BEGIN DATA TO PROCESS
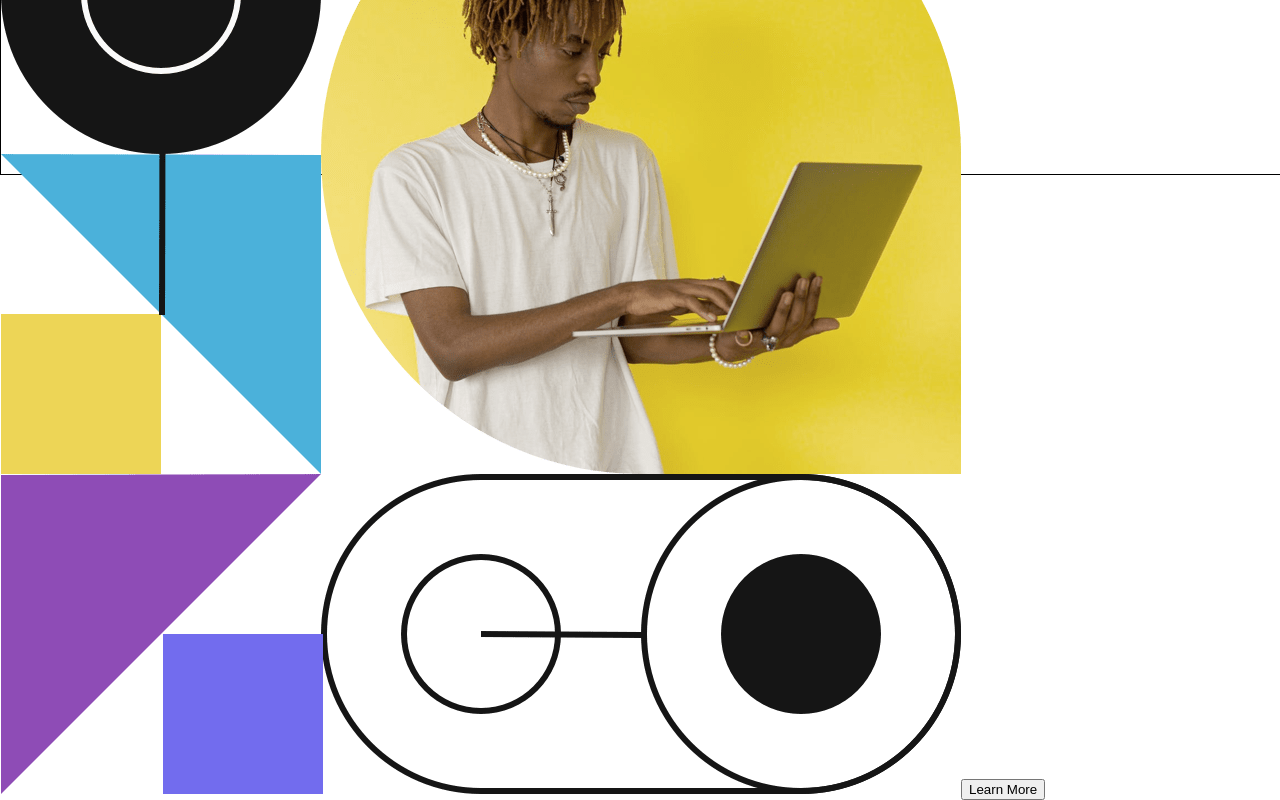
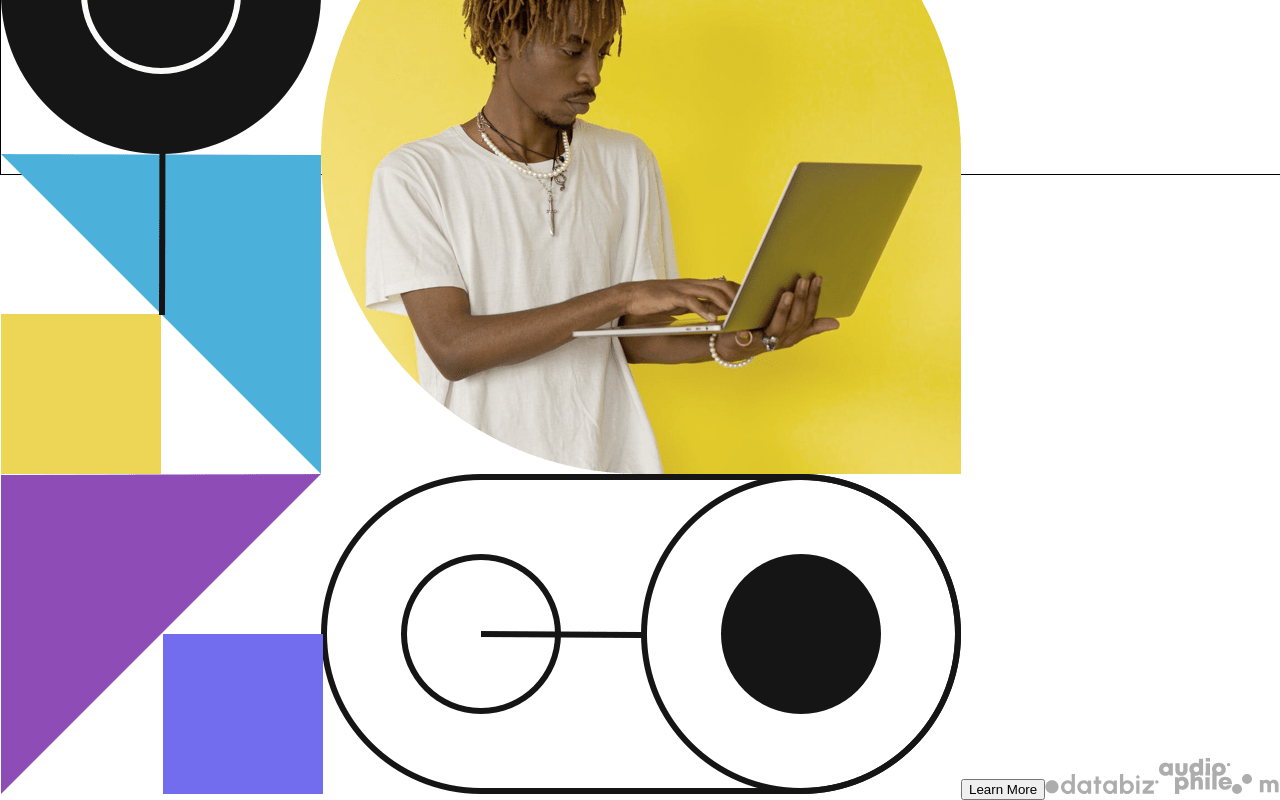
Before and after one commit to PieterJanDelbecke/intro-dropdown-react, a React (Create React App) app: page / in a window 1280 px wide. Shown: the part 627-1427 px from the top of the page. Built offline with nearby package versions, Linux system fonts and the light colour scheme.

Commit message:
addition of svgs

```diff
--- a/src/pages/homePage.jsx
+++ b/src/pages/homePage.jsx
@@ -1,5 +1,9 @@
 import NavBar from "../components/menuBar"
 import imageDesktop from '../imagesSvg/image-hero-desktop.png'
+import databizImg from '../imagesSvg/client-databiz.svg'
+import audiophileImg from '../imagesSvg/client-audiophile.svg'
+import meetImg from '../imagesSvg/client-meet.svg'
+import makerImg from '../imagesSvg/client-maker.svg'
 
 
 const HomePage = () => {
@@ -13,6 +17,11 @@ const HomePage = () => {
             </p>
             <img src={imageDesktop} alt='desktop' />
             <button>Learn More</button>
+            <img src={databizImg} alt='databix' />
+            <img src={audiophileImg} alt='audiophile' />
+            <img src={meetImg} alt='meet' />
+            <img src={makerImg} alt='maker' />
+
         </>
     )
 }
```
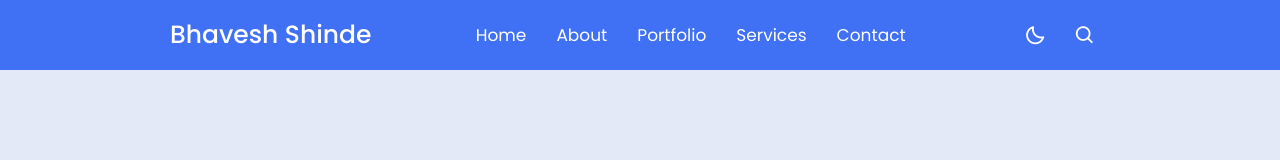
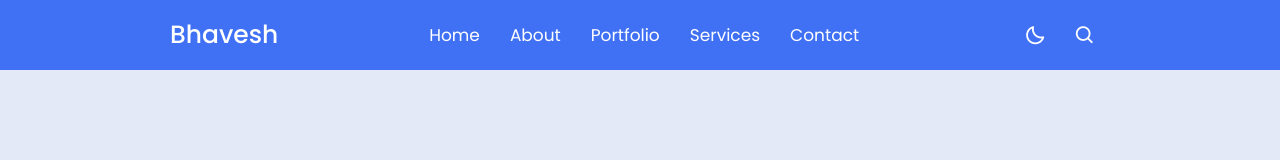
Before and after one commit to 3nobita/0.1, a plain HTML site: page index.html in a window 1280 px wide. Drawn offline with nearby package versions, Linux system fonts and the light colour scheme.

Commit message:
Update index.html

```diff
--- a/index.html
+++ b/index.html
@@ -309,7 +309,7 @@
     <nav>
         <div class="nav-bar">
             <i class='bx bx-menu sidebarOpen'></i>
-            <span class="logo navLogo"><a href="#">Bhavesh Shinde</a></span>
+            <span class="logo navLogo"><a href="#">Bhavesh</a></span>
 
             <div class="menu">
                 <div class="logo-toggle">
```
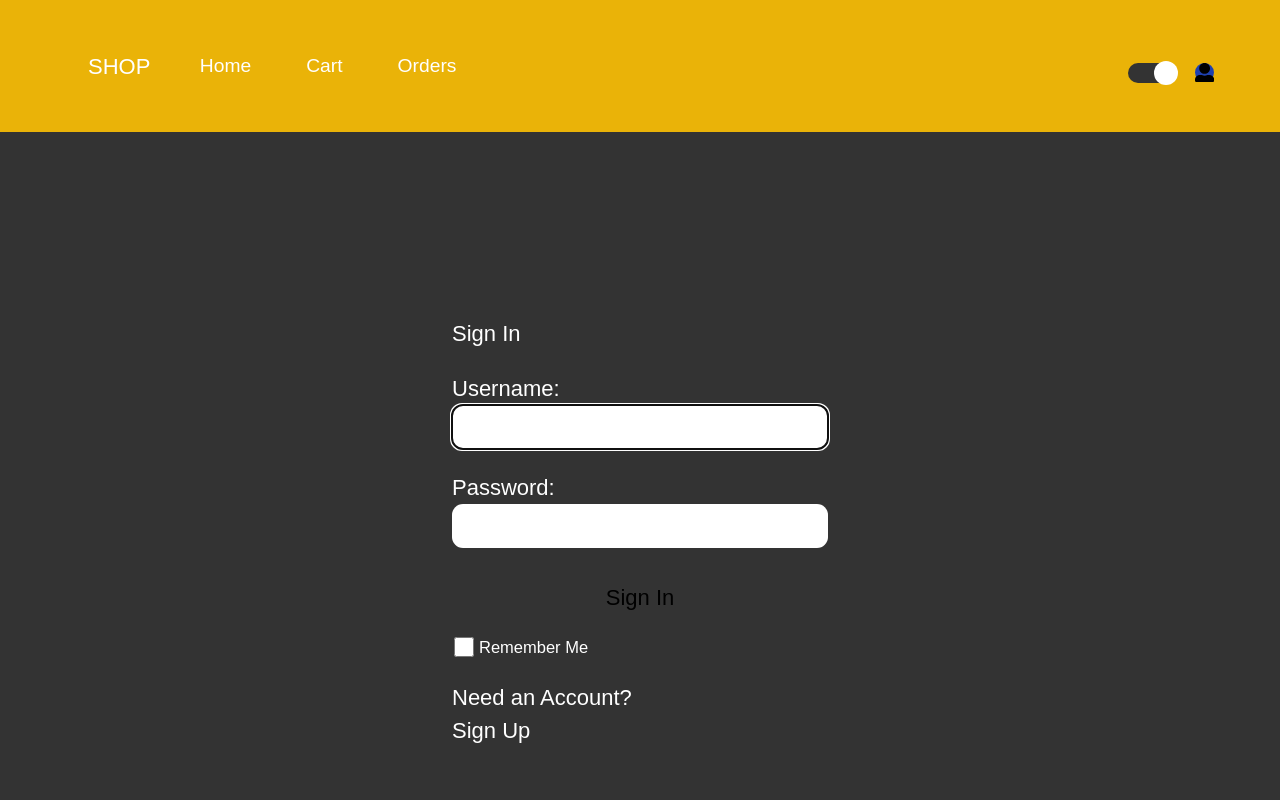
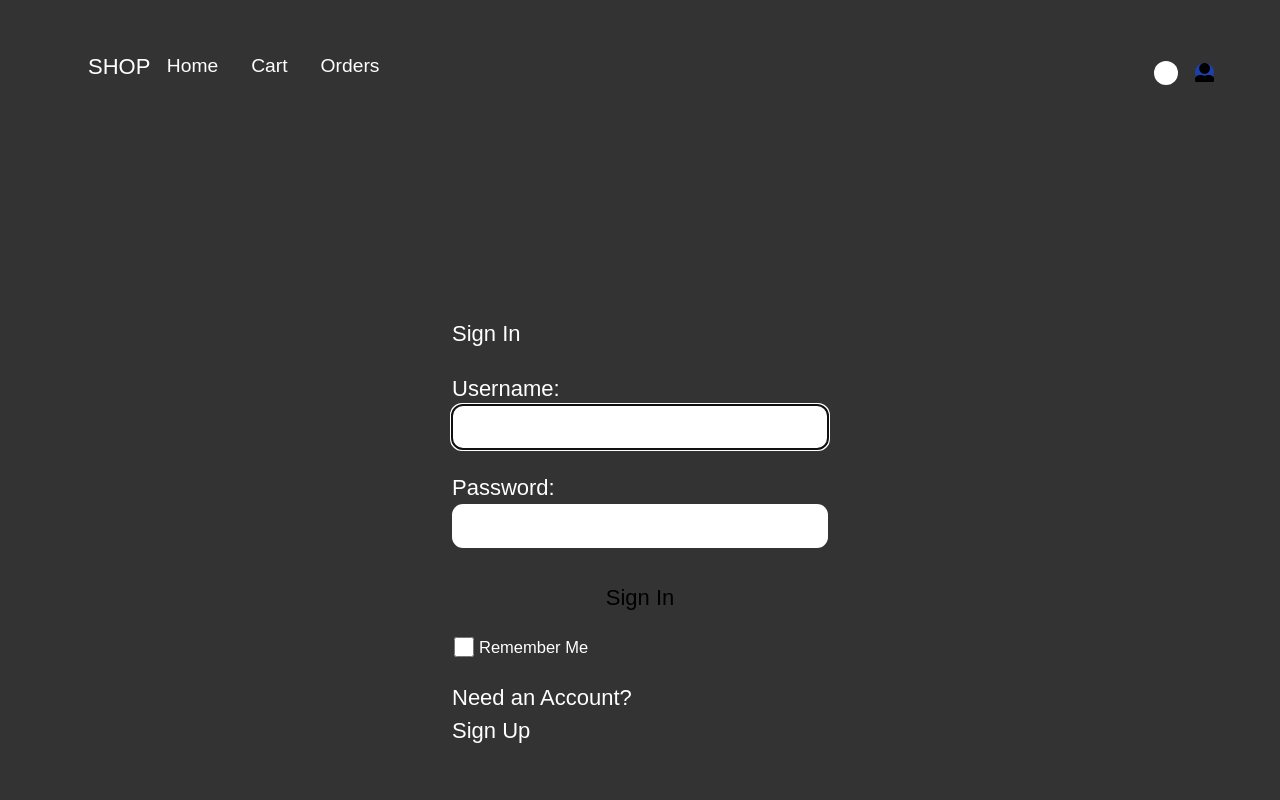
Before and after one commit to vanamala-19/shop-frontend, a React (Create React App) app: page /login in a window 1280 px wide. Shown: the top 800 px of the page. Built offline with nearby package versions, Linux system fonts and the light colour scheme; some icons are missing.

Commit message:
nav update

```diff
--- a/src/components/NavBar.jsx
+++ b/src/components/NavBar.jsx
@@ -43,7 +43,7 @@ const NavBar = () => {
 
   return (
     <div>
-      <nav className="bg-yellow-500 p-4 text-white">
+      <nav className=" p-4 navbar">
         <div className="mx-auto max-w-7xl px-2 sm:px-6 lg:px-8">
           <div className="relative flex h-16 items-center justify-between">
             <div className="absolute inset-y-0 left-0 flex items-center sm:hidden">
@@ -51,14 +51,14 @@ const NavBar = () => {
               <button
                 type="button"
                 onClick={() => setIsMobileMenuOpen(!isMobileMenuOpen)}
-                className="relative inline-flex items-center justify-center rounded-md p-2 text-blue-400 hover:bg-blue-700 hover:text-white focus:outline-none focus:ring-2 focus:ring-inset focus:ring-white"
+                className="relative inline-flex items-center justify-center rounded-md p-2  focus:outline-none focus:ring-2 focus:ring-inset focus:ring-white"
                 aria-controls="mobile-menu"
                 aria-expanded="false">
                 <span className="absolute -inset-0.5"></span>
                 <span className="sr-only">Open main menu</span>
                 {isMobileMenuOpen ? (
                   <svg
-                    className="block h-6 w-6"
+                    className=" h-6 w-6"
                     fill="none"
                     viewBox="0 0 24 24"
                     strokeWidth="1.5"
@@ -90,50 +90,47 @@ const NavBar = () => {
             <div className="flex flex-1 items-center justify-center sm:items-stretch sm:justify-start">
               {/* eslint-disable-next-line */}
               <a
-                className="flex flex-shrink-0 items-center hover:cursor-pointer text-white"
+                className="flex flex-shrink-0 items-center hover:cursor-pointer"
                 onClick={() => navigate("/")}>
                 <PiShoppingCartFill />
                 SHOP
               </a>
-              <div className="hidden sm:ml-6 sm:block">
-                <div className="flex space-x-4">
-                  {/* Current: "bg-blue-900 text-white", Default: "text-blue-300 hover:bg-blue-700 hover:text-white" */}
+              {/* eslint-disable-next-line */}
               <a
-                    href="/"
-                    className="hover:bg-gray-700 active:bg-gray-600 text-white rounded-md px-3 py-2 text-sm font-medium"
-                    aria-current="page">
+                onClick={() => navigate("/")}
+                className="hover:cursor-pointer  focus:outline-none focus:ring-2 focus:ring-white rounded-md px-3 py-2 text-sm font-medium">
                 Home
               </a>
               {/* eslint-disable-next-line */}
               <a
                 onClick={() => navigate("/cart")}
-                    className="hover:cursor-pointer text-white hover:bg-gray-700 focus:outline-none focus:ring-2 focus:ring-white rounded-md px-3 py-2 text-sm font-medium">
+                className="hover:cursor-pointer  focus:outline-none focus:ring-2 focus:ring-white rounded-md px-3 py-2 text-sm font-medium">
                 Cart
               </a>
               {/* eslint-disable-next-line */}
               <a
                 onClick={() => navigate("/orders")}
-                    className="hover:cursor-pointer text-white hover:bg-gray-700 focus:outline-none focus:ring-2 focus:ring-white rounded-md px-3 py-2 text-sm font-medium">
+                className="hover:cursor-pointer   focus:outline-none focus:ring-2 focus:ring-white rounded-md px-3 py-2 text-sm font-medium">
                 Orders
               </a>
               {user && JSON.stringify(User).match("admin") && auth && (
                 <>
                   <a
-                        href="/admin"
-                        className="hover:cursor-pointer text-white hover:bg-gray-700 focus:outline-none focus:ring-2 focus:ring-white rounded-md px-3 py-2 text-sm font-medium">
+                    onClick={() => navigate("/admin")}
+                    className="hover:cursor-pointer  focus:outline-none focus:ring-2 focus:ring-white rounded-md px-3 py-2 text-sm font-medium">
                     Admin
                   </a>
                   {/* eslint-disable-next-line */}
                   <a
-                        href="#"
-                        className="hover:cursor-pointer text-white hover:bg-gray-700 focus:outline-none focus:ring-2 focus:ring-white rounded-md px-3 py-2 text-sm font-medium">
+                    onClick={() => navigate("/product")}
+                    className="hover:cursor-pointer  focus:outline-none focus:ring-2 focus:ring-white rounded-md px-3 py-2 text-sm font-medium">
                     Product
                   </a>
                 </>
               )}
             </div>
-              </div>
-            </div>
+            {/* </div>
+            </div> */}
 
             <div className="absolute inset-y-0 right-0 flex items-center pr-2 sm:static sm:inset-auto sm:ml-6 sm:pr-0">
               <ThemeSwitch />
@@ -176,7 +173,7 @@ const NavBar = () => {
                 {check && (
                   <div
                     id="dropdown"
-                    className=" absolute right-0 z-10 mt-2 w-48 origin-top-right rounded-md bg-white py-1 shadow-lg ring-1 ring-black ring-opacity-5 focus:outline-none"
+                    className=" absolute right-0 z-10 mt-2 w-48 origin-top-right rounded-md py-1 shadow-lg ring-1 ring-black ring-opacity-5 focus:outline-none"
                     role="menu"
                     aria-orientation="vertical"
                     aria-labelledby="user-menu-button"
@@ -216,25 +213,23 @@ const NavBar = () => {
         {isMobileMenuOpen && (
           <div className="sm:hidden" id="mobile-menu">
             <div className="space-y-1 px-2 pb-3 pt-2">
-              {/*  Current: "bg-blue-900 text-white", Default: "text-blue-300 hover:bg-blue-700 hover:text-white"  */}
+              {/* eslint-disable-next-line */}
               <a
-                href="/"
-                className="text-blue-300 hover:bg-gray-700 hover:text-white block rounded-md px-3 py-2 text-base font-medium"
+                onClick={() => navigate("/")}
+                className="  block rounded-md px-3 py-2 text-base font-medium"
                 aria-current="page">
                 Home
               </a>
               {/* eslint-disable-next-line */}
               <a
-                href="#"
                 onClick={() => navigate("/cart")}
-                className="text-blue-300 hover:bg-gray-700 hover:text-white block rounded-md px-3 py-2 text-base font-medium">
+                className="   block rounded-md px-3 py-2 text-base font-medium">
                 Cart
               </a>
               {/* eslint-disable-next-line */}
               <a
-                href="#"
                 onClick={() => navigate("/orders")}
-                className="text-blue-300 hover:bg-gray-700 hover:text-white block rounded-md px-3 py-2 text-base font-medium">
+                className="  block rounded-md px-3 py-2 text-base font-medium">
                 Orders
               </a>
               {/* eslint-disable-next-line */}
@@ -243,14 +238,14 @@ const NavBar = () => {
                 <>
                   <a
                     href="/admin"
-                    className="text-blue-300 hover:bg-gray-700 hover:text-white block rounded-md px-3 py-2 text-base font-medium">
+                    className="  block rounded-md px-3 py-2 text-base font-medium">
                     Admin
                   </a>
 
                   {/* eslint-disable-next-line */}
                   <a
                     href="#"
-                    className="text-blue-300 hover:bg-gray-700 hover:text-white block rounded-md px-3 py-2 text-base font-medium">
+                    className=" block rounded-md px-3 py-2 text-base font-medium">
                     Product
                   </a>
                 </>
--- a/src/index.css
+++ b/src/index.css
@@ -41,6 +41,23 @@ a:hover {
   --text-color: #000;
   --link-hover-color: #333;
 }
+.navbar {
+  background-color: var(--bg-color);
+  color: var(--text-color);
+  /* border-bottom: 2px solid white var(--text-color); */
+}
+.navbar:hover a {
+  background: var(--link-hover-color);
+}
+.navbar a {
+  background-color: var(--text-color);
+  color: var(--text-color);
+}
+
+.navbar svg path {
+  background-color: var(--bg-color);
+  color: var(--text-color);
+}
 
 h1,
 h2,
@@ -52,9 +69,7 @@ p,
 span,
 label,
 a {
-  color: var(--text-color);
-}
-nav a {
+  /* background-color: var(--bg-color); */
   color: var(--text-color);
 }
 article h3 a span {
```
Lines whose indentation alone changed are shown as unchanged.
END DATA TO PROCESS
- ASSIGNMENT -
Show every line in the records above that contains the word "flex".

- RESULT FOR THIS EXERCISE -
           <div className="relative flex h-16 items-center justify-between">
             <div className="absolute inset-y-0 left-0 flex items-center sm:hidden">
-                className="relative inline-flex items-center justify-center rounded-md p-2 text-blue-400 hover:bg-blue-700 hover:text-white focus:outline-none focus:ring-2 focus:ring-inset focus:ring-white"
+                className="relative inline-flex items-center justify-center rounded-md p-2  focus:outline-none focus:ring-2 focus:ring-inset focus:ring-white"
             <div className="flex flex-1 items-center justify-center sm:items-stretch sm:justify-start">
-                className="flex flex-shrink-0 items-center hover:cursor-pointer text-white"
+                className="flex flex-shrink-0 items-center hover:cursor-pointer"
-                <div className="flex space-x-4">
             <div className="absolute inset-y-0 right-0 flex items-center pr-2 sm:static sm:inset-auto sm:ml-6 sm:pr-0">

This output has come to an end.